I suggest extending service from the proposed route 184 (the south part of current route 180) into Lakeland Hills, currently only served at peak by Sounder connector Pierce Transit route 497. It is a opportunity created by separating off route 184 from route 180. Funding for service could be done by consolidating with route 497 and maybe working out an agreement with Pierce Transit. Marginally not a ton of additional ridership would be added, but in aggregate this route could be quite popular and bring much more neighborhood transit access to more of SE Auburn.

7 Replies to “Alternate Renton-Kent-Auburn Restructure”

  1. Thanks for the suggestions. It’s not showing me the map link. I’m not familiar enough with the area to know which paths would be best for residents’trips, but here’s a few observations.

    The SODO busway was built to get buses out of I-5 congestion. Moving buses off it would abandon that investment, and contradict Link’s stakeholders’ recommendation to preserve the busway. If we’re taking buses off it, does that mean it was a failure and a waste of money? I’ve been caught in downtown freeway traffic on the 577 and wished it took the busway.

    I’ve always thought the 168 should run on KK Road rather than making two extra turns to serve 256th. And now Metro is doing it.
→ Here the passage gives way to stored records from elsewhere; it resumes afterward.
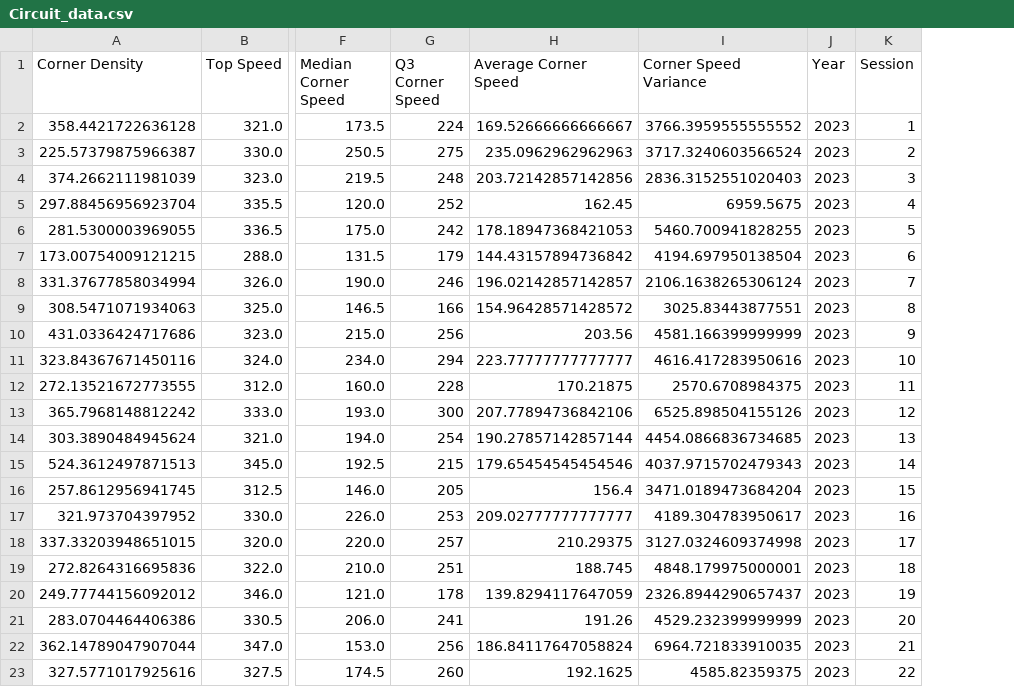
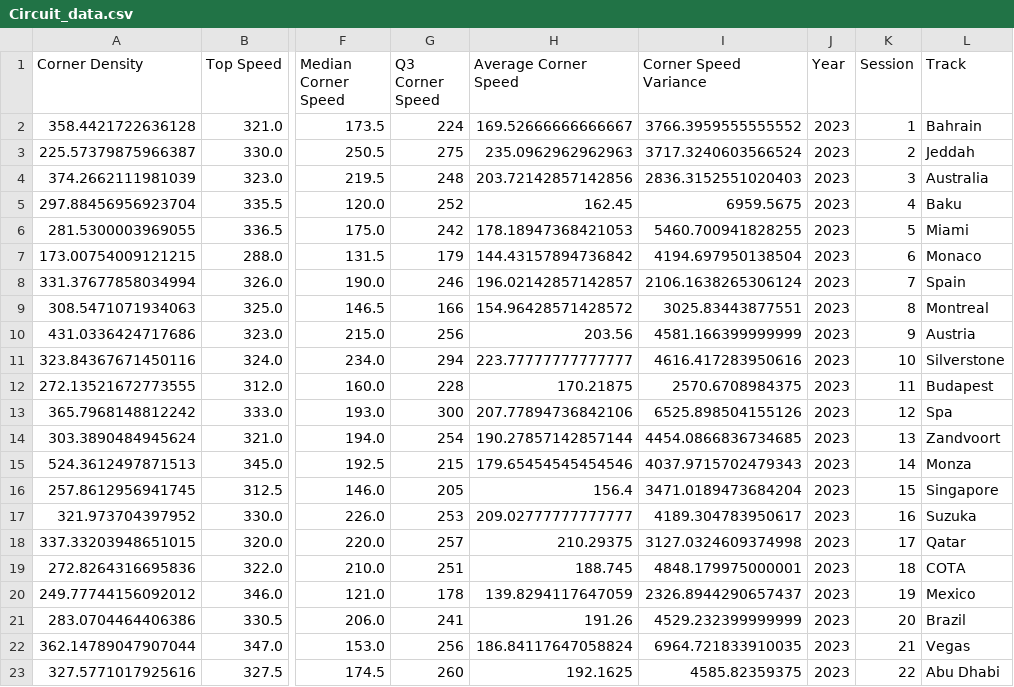
Before and after one commit to Pablomgom/F1_Data, a CSV file: resources/csv/Circuit_data.csv, drawn as a sheet; only a part is shown, gaps mark what is left out; the diff names each change by its address in the sheet, - before the commit and + after, or states it on an @@ line.

```diff
--- a/resources/csv/Circuit_data.csv
+++ b/resources/csv/Circuit_data.csv
+column L (Track), rows 2-23: Bahrain | Jeddah | Australia | Baku | Miami | Monaco | Spain | Montreal | Austria | Silverstone | Budapest | Spa | Zandvoort | Monza | Singapore | Suzuka | Qatar | COTA | Mexico | Brazil | Vegas | Abu Dhabi
```
Also changed, not shown: 10 other files.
    The 105 is still 30 minutes midday and weekends. That seems like underservice. If we want Rentonites to ride the bus, we need frequent service from the eastern half where most of them live. If it’s not coming in this restructure then it won’t come for decades.

    The F needs to get out of the Sounder detour. Anything that provides an alternate Sounder route is welcome.

    I’m not sure of your Southcenter proposal. Are you dropping the Baker Blvd stop? That one is important because it’s within walking distance of the mall and surrounding retail and emerging density on Baker Blvd, and the highest-ridership stop between Renton and TIB (and higher than anything in Renton, at least off-peak).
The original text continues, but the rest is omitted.